I'm not sure how many of us were actually surprised that Standard & Poor's actually downgraded the U.S. credit rating. Frankly, it looked inevitable, and perhaps was a long time coming. Some may have believed that the U.S. would never lose its AAA status, Treasury Secretary Tim Geithner among them. I thought it would initially be a two-notch downgrade to AA, so AA+ was a "positive" surprise for me. I guess if the deed was going to get done, it would have to be on a Friday, after the market close as an attempt to limit any potential mayhem.
That gave us all a good 60 hours to stew and wonder what the fallout might be. Guaranteed, there was not a whole lot of relaxation this weekend. We all watched Asia last night, Europe this morning and gold breach $1700 an ounce. In the end though, whether the damage is limited today or not, the fact that we got to this point is downright sad. Hopefully, this is the wake-up call that won't be ignored.
I spent part of the weekend surveying the wreckage created by the recent "correction" and looking for opportunities. However, that certainly doesn't mean I'm going to put any cash to work today, but I want to be aware of what's cheap since it just might get cheaper today.
While the number of net/nets (companies trading below net current asset value, or NCAV) has been extremely thin for what seems like an eternity, this is the type of market where one can start to see that change. In recent weeks, there have been some decent-sized additions to net/net land. Despite reporting some nice revenue growth for the second quarter on July 28, shares of Ingram Micro (IM) fell about 11% last week, pushing the company back into net/net territory. This company has been on and off the list a few times this year, but it keeps putting up decent numbers.

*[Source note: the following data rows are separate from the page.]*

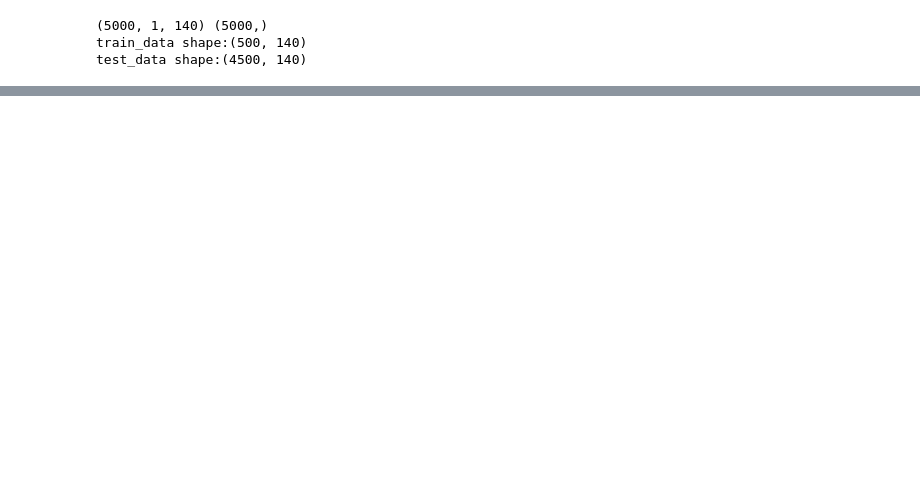
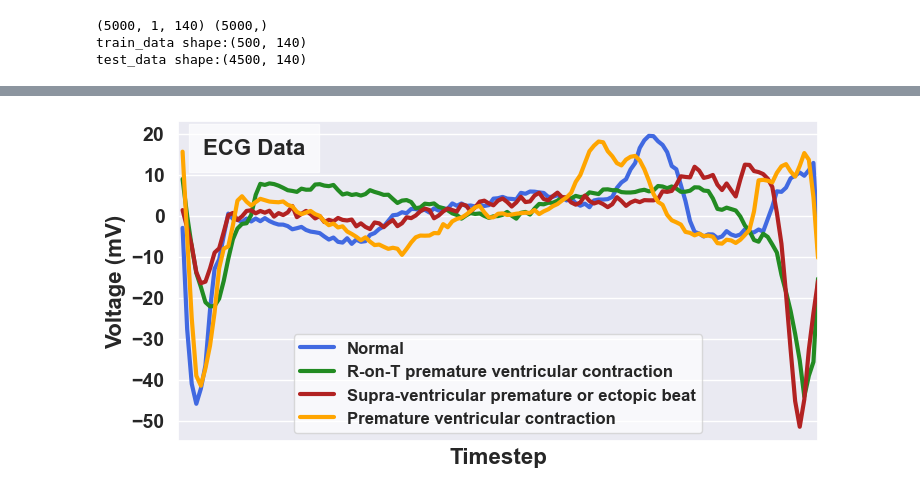
Before and after one commit to KRudd-E/BigData, a Jupyter notebook: code/main.ipynb, the cells around one changed output, grey strips where cells are left out. Drawn from its saved outputs; the diff is of its cells as text; code cells hidden in the pictures; blank space fills up the shorter version.

```diff
--- a/code/main.ipynb
+++ b/code/main.ipynb
@@ -29,0 +41,21 @@ plt.show()
+# %%
+fig, ax = plt.subplots(1, 1, figsize=(8, 4))
+plt.subplots_adjust(left=0.1, right=0.9, top=0.9, bottom=0.1)
+#ax.set_prop_cycle('color', list(plt.cm.Blues(np.linspace(2, 1, len(all_data)))))
+
+ax.plot(all_data.loc[1].iloc[6] * 10, label='Normal', color='royalblue', linewidth=3)
+ax.plot(all_data.loc[2].iloc[3] * 10, label='R-on-T premature ventricular contraction', color='forestgreen', linewidth=3)
+ax.plot(all_data.loc[3].iloc[3] * 10, label='Supra-ventricular premature or ectopic beat', color='firebrick', linewidth=3)
+ax.plot(all_data.loc[4].iloc[4] * 10, label='Premature ventricular contraction', color='orange', linewidth=3)
+ax.set_xlabel('Timestep', fontsize='16', weight='bold')
+ax.tick_params(labelsize=14)
+ax.set_ylabel('Voltage (mV)', fontsize='16', weight='bold')
+ax.set_xlim(0, 140)
+ax.set_yticks(np.arange(-50, 22, 10))
+ax.get_xaxis().set_ticks([])
+ax.grid(True)
+ax.text(5.5, 15, 'ECG Data', fontsize=16, bbox={'facecolor': 'white', 'alpha': 0.7, 'pad': 10})
+ax.legend(loc='lower center', fontsize='12', facecolor='white', framealpha=0.7)
+plt.show()
+# %% [output]
+[figure, added]
```
Also changed, not shown: parts of 5 cells of this notebook, 3 other files.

Ingram currently trades at 0.93x NCAV, .8x tangible book value per share and 9x trailing earnings.
Benchmark Electronics (BHE), which reported a second-quarter earnings miss on the same day Ingram reported, is back among the downtrodden, as shares have fallen 16% in the past two weeks. Benchmark now trades at 0.97x NCAV, 0.76x tangible book and just under 12x trailing earnings.
Finally, another, smaller name, Force Protection (FRPT), is flirting with net/net status. The company released its second-quarter results last week with earnings coming in well below estimates (-0.19 vs. -0.04). The good news is that the company maintains a relatively large cash position, nearly $150 million, or $2.17 per share, and no debt. Force currently trades at 1.05x NCAV and 0.83x tangible book. The company authorized an additional $10 million for its buyback program, a minor positive at this point.
There's a good possibility that these names, and others, will become even cheaper this week. So, we might just see some new additions to net/net land as well.